What was surprising to scientists was just how spectacular DART’s impact with its target asteroid, Dimorphos, really was. Images taken by the James Webb Telescope and Hubble showed an explosive collision, much bigger than scientists had predicted.
The images in tandem provide far greater detail of the impact’s aftermath, given the different wavelength ranges the two telescopes cover: Webb snapped the event in infrared, while Hubble did so in the visible range. Together, they showed a notable brightening of the system post-crash, with great spikes of ejected material shooting out into space. These images will serve as major pieces in the ongoing puzzle of Dimorphos’ chemical composition and post-impact behavior.
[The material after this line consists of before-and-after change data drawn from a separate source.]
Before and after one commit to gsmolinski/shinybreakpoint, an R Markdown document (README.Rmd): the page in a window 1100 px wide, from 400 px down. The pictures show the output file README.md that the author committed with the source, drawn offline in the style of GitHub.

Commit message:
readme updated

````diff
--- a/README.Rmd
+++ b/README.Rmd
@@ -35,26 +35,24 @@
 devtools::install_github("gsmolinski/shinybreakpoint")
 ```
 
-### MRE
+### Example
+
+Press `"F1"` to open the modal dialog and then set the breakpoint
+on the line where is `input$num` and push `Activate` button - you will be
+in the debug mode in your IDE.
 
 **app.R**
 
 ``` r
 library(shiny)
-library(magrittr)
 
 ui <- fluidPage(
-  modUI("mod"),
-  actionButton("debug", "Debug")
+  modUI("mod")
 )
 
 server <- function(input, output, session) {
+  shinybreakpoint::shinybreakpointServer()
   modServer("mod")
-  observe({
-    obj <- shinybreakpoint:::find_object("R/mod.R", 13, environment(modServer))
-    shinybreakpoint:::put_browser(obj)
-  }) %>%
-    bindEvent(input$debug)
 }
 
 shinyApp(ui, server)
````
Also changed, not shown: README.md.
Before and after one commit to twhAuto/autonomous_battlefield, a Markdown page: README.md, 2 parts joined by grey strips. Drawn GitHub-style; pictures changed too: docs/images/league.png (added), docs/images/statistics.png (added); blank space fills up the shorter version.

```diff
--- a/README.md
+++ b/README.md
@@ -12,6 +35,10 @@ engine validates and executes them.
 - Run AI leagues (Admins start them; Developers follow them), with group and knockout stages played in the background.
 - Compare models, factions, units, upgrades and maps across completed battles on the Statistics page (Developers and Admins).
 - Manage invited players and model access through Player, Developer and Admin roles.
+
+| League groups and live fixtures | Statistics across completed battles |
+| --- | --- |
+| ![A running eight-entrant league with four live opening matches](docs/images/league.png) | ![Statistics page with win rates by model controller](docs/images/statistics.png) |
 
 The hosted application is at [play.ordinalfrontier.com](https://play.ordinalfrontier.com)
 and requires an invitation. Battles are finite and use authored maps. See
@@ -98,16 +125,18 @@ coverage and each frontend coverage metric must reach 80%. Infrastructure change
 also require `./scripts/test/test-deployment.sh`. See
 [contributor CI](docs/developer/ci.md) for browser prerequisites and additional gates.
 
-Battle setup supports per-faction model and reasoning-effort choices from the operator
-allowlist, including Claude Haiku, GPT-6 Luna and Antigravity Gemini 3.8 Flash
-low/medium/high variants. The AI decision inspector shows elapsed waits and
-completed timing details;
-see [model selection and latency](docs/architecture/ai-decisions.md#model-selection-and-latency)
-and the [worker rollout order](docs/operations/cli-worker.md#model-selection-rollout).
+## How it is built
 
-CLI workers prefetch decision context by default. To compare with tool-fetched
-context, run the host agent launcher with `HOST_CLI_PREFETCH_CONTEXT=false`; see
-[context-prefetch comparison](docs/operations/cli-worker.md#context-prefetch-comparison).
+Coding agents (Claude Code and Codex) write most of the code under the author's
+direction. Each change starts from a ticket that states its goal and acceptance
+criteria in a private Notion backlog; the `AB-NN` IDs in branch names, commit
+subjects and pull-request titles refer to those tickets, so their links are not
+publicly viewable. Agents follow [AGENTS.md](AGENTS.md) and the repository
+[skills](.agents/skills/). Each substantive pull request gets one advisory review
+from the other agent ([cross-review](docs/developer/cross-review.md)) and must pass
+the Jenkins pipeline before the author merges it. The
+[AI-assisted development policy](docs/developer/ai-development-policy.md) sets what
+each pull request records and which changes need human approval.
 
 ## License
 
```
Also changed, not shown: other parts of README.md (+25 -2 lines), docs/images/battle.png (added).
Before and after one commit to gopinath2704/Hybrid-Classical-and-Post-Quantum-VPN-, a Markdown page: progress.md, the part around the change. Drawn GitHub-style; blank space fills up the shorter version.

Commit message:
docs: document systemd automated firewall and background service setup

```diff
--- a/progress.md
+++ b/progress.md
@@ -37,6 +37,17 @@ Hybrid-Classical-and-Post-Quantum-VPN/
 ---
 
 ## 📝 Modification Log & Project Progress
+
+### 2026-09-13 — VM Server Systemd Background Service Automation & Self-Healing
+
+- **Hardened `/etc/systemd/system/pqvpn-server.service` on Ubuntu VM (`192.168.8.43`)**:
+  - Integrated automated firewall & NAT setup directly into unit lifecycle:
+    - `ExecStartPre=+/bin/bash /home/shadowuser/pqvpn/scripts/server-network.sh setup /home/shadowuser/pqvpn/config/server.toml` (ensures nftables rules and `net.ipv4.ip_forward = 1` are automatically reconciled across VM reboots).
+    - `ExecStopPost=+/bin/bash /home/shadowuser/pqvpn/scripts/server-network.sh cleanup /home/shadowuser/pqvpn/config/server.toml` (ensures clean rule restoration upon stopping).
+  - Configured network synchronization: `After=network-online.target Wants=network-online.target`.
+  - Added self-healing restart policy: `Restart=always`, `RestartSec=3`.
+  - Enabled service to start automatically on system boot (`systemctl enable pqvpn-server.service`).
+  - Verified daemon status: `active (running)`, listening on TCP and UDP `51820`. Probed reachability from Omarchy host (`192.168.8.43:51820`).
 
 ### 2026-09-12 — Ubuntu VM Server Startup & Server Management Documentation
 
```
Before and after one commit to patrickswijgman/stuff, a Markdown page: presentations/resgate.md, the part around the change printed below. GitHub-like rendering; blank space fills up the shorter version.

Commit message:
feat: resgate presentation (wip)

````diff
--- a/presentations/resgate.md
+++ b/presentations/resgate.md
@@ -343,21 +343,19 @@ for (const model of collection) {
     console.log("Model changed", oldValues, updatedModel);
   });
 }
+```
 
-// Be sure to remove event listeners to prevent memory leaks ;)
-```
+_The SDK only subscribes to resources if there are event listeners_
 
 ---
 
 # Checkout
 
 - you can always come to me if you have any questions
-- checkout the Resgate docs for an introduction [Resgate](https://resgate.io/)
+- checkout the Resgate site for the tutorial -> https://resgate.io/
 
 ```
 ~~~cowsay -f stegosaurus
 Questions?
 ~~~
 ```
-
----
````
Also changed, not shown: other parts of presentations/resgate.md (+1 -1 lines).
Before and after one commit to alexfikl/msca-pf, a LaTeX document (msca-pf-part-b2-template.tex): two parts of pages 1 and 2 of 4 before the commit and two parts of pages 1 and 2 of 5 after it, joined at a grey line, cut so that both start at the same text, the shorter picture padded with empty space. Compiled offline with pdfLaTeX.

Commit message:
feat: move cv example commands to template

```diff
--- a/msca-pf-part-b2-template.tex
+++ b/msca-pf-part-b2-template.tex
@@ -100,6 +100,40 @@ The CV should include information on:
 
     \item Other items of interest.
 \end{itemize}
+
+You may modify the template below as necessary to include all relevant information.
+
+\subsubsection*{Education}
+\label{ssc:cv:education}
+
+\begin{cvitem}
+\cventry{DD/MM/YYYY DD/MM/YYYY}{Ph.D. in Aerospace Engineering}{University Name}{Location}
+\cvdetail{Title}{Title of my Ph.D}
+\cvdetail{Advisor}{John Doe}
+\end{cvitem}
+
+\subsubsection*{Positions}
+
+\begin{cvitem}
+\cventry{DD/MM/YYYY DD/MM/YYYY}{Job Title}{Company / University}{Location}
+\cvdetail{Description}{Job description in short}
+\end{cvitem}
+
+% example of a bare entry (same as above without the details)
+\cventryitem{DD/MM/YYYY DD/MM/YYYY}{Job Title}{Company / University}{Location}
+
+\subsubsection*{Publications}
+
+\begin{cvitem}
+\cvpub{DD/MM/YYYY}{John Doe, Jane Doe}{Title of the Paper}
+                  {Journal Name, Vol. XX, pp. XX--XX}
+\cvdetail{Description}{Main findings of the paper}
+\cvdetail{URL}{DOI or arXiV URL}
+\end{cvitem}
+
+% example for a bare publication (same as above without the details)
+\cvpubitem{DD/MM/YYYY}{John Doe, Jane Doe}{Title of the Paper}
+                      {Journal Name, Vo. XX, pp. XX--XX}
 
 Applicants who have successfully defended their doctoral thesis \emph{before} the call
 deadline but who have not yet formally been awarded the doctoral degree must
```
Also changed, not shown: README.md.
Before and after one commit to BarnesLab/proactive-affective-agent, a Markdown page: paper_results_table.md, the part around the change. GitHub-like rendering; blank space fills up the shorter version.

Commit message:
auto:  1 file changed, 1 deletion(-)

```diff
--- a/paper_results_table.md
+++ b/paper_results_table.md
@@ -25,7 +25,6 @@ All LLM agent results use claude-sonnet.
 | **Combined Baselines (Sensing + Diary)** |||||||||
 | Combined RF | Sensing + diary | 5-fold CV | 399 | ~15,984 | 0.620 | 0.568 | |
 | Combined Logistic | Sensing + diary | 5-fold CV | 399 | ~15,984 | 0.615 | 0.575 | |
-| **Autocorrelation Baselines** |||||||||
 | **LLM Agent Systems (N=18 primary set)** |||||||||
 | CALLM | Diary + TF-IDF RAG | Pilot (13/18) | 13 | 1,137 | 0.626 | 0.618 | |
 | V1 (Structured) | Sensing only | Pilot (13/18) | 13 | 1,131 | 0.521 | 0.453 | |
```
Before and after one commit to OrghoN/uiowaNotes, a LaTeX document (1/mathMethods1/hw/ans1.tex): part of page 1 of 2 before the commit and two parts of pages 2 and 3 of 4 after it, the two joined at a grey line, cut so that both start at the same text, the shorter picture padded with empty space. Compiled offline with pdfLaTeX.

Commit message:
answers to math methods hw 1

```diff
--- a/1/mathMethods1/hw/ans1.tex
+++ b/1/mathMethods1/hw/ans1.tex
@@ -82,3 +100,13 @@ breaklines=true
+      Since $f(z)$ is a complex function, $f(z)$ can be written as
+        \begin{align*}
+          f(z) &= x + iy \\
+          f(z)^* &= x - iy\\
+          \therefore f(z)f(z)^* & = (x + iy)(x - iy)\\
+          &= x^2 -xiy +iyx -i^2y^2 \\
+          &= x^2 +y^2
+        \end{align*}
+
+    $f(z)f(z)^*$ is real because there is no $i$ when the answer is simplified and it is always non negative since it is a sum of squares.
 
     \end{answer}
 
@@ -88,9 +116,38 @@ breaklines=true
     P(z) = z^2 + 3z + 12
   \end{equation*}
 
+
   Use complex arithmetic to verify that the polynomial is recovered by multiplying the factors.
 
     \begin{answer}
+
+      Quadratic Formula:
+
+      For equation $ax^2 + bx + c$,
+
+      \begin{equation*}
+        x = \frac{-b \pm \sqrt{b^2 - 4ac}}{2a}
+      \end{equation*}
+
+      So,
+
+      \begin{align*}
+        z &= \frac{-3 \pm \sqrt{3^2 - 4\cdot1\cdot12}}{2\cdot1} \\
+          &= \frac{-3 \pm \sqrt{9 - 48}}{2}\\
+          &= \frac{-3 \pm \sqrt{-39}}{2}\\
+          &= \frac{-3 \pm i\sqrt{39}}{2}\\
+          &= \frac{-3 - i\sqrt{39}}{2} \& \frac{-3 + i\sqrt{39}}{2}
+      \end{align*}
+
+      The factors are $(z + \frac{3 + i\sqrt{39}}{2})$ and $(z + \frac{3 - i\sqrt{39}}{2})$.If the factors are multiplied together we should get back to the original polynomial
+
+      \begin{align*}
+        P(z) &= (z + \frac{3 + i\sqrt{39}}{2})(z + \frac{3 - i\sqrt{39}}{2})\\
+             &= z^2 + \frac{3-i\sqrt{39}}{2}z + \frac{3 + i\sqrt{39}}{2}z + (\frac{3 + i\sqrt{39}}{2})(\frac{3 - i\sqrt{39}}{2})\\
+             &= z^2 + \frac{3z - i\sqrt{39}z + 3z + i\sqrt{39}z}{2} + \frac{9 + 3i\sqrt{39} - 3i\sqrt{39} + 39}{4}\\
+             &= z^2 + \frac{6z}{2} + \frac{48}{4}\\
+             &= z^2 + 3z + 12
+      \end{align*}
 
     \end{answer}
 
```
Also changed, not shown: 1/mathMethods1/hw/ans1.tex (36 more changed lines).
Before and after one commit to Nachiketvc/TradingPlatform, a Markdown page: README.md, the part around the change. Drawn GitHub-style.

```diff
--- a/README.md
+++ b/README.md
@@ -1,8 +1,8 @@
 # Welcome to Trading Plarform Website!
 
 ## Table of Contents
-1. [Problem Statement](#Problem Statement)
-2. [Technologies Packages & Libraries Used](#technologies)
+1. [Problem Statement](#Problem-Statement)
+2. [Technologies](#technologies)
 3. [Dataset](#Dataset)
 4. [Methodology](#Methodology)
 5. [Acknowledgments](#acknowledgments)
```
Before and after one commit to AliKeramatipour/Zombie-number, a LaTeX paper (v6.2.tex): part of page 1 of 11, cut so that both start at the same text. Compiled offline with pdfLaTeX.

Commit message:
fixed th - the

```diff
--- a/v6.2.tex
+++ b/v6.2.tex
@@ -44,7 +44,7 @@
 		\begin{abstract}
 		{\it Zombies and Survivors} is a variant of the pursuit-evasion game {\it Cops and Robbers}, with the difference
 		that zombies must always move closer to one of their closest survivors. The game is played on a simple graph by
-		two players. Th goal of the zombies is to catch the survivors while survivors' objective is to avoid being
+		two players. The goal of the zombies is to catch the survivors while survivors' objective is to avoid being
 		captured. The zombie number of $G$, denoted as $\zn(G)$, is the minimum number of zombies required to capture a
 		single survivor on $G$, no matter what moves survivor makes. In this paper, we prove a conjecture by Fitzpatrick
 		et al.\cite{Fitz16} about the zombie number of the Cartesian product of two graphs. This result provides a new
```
To NASA Administrator Bill Nelson, this coordination between Hubble and Webb—and a vast network of ground-based telescopes—reflects the power of astronomical collaboration in general. “Webb and Hubble show what we’ve always known to be true at NASA: We learn more when we work together,” said Nelson.
Indeed, international collaboration has been instrumental to DART’s success, particularly in the moments directly following the crash. DART’s companion, the Italian LICIACube satellite, captured the impact from a few dozen miles away. On the ground, the ESA’s Near-Earth Object Coordination Centre (NEOCC) had half a dozen telescopes in favorable locations observe the event. One of the most striking videos of the crash came out of the Les Makes observatory on Réunion, a French Island slightly east of Madagascar.
Many of these telescopes, including Hubble, will continue to monitor Dimorphos’ orbit, as scientists worldwide work to calculate how much it shifted post-impact. A few years down the line, the ESA’s Hera mission will get an even closer look at the aftermath.
This kind of worldwide collaboration is integral to astronomy. The extremes that define our universe—distance, brightness, mass, time—cannot be effectively confronted when working in isolation: our planet is small enough as it is. While competition to become an astronomer may be stiff, there’s no shortage of resources in space. We need as much coverage as possible, in all wavelengths and all locations.